● Data shown:

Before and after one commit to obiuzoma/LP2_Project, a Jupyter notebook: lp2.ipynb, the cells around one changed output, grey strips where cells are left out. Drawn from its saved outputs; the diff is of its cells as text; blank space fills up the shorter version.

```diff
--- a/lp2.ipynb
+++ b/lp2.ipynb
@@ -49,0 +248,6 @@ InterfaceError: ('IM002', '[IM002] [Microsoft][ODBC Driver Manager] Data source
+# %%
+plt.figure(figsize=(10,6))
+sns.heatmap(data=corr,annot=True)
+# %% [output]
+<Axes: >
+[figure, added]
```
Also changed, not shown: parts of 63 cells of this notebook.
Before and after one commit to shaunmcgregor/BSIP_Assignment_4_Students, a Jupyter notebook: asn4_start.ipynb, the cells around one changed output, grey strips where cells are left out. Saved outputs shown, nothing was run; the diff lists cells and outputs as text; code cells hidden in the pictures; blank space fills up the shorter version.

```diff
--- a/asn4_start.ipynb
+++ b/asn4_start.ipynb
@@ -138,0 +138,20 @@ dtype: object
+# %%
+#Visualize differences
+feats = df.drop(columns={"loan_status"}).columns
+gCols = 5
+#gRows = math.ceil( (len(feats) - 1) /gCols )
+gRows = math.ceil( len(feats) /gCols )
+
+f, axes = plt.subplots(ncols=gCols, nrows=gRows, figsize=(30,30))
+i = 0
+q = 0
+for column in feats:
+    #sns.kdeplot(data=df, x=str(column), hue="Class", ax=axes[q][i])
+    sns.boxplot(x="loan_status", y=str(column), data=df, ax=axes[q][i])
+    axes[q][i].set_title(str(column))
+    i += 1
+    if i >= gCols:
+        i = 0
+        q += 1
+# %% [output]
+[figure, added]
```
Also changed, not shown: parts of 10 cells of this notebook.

...

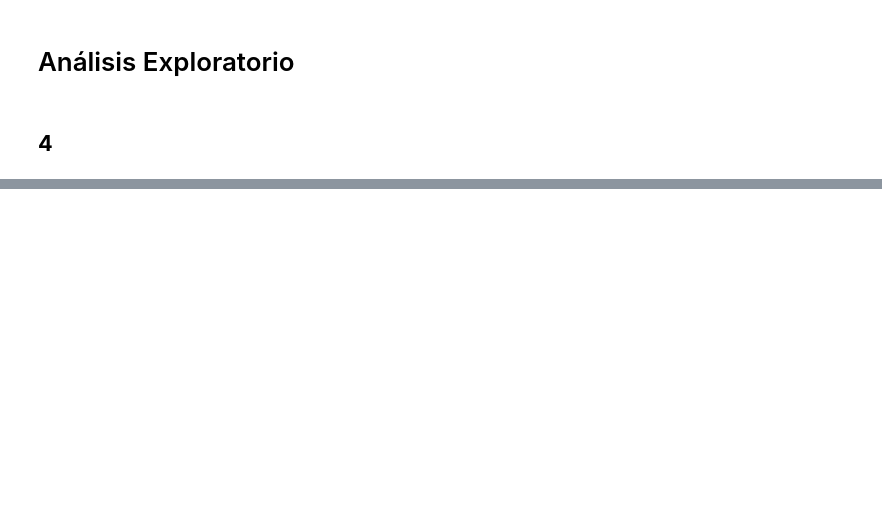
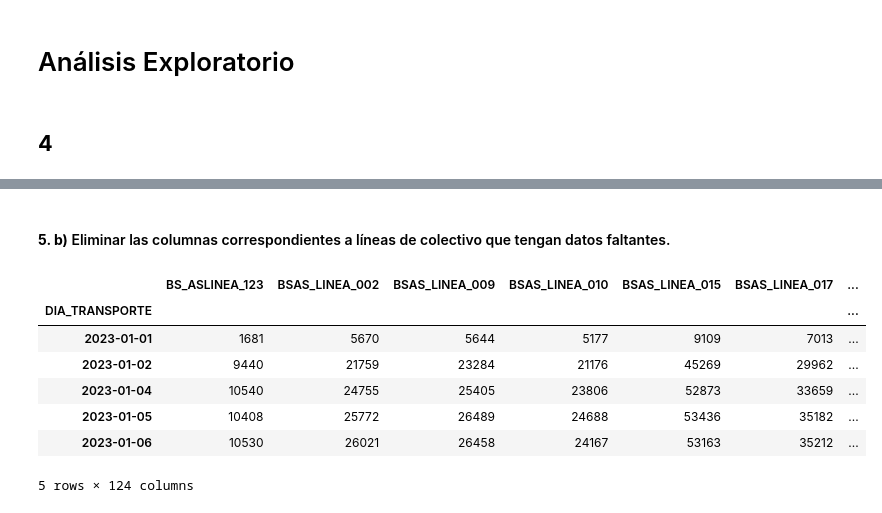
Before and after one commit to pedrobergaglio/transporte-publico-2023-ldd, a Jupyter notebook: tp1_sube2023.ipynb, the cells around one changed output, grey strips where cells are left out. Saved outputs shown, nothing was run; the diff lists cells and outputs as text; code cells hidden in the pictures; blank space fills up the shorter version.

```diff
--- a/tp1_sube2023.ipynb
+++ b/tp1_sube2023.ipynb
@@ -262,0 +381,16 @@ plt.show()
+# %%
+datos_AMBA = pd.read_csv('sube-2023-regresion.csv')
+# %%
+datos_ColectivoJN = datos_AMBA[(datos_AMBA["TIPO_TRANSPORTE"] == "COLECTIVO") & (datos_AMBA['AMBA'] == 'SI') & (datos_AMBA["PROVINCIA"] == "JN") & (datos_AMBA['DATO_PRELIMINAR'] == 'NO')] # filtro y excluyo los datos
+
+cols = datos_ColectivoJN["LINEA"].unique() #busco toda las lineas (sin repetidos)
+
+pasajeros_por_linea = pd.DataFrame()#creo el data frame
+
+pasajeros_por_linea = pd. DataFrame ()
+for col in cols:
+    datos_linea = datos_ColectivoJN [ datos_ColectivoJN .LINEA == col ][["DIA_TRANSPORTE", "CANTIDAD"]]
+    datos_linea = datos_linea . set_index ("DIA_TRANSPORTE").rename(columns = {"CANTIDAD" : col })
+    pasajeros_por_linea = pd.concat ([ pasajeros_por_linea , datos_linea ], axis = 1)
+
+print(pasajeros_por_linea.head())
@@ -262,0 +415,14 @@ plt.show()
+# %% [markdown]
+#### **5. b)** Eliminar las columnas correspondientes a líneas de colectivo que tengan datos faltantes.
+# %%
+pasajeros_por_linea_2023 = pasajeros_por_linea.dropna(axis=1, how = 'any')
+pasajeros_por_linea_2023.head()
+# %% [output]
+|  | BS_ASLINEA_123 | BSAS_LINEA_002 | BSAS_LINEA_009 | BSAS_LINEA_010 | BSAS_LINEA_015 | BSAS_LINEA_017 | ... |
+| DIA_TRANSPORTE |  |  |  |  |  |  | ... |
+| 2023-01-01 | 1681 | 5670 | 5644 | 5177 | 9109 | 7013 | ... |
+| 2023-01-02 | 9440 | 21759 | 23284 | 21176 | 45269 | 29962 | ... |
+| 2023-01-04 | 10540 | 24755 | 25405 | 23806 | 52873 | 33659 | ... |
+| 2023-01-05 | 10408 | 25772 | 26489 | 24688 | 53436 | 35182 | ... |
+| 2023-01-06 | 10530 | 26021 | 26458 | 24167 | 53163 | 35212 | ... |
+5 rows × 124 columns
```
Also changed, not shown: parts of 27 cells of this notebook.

--

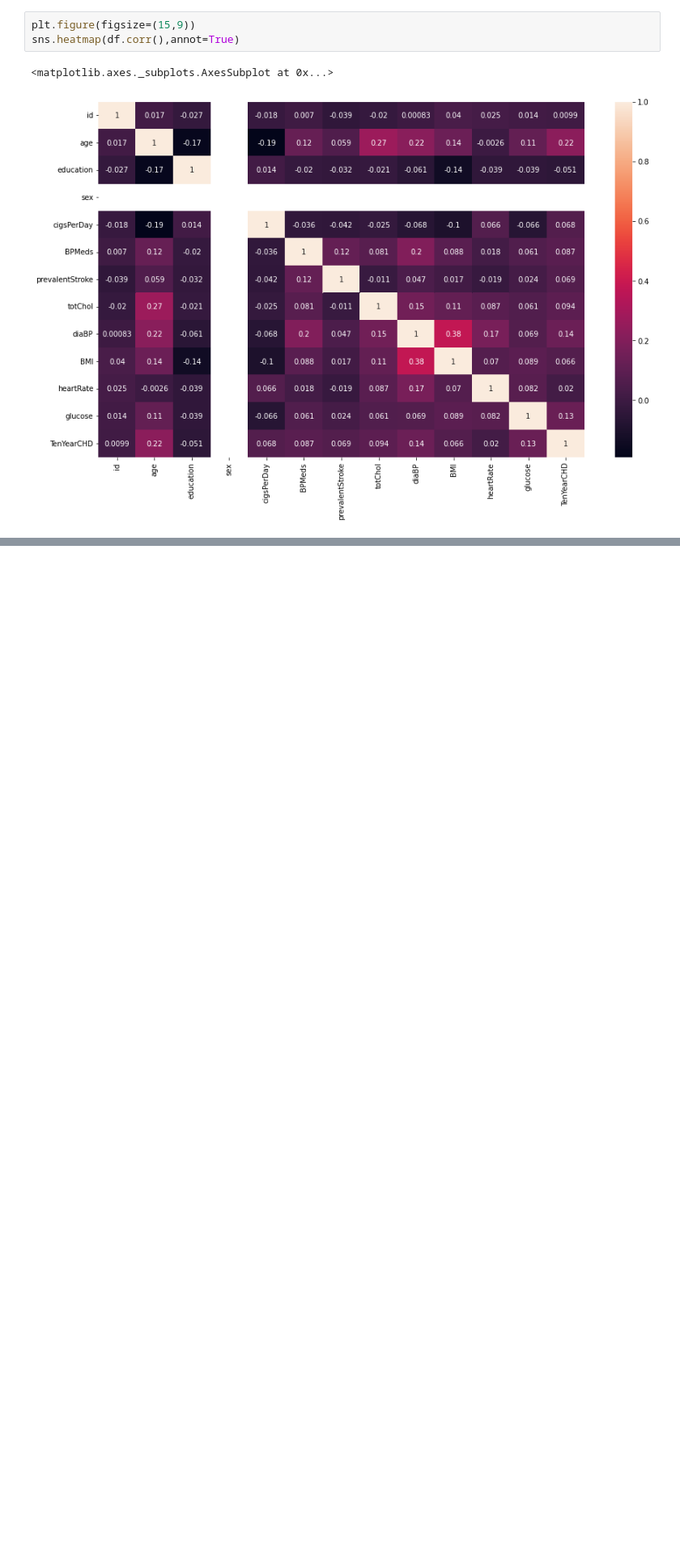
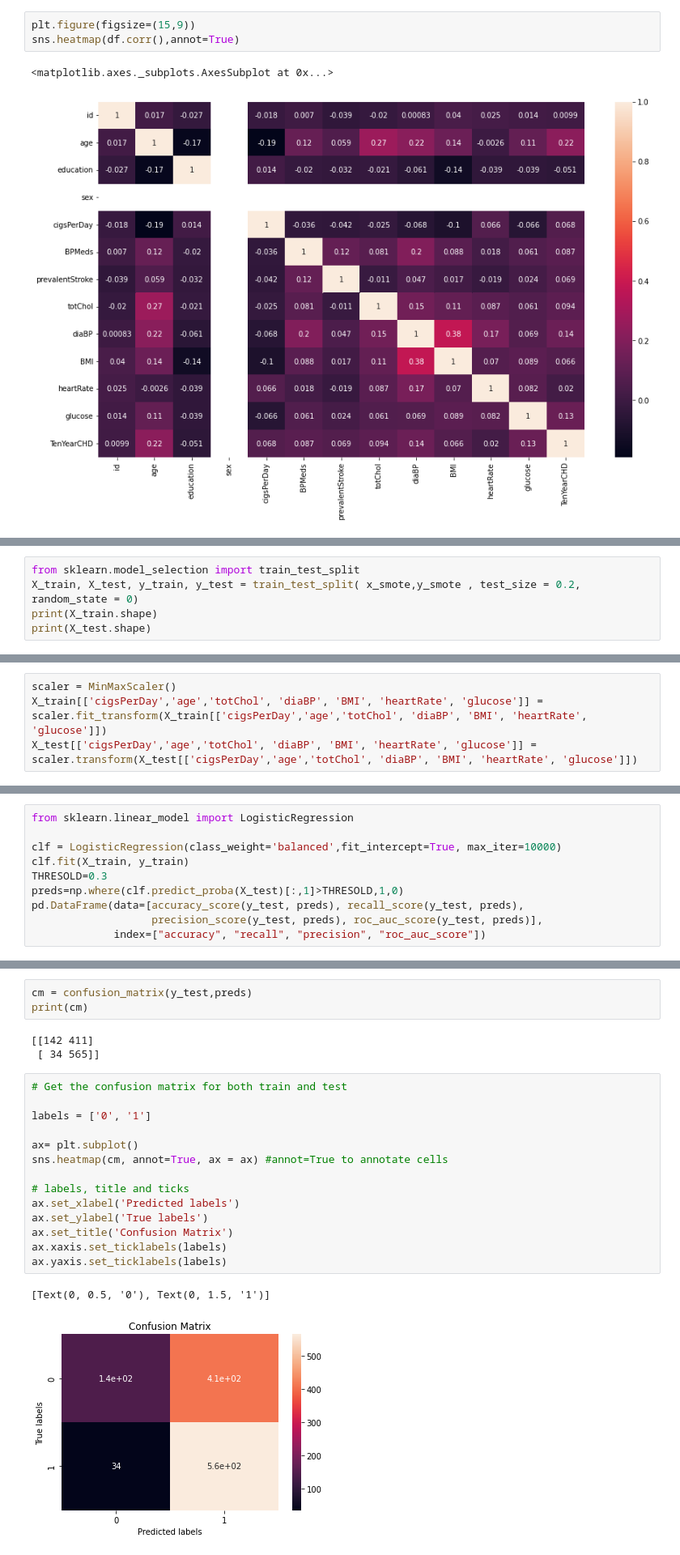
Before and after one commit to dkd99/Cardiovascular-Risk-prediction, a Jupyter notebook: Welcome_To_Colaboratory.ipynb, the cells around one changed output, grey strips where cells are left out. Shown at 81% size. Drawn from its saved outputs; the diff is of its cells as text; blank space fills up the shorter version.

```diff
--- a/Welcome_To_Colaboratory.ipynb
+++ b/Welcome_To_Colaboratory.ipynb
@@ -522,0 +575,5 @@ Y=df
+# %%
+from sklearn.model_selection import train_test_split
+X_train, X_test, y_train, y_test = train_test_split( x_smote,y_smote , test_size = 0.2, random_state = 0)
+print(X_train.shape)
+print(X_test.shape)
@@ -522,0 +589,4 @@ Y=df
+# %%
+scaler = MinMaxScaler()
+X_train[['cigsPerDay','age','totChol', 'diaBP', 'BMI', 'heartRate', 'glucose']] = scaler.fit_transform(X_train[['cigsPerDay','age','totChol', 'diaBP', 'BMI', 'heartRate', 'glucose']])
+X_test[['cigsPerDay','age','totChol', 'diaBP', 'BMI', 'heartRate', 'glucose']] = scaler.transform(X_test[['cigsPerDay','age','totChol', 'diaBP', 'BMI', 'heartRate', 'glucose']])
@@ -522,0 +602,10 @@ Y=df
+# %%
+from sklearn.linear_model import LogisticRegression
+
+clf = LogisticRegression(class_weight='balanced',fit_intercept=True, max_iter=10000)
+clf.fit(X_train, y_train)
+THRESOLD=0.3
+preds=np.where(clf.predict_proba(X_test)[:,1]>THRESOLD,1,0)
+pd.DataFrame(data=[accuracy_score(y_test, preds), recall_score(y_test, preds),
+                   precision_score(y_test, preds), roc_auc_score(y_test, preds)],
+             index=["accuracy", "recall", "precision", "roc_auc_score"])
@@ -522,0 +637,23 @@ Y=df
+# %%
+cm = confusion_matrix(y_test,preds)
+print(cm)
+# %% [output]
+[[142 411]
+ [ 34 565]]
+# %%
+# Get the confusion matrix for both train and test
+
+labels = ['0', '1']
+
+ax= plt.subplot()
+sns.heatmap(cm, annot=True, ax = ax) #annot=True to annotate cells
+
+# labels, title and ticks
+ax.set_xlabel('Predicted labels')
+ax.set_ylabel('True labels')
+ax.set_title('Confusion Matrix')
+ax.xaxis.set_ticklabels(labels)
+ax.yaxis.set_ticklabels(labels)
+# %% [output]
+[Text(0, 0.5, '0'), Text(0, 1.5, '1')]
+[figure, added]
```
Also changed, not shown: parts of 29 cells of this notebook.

● Task instructions: Which of the lines above carry the string "scaler"? Pick them out and copy them.

● Response area:
+scaler = MinMaxScaler()
+X_train[['cigsPerDay','age','totChol', 'diaBP', 'BMI', 'heartRate', 'glucose']] = scaler.fit_transform(X_train[['cigsPerDay','age','totChol', 'diaBP', 'BMI', 'heartRate', 'glucose']])
+X_test[['cigsPerDay','age','totChol', 'diaBP', 'BMI', 'heartRate', 'glucose']] = scaler.transform(X_test[['cigsPerDay','age','totChol', 'diaBP', 'BMI', 'heartRate', 'glucose']])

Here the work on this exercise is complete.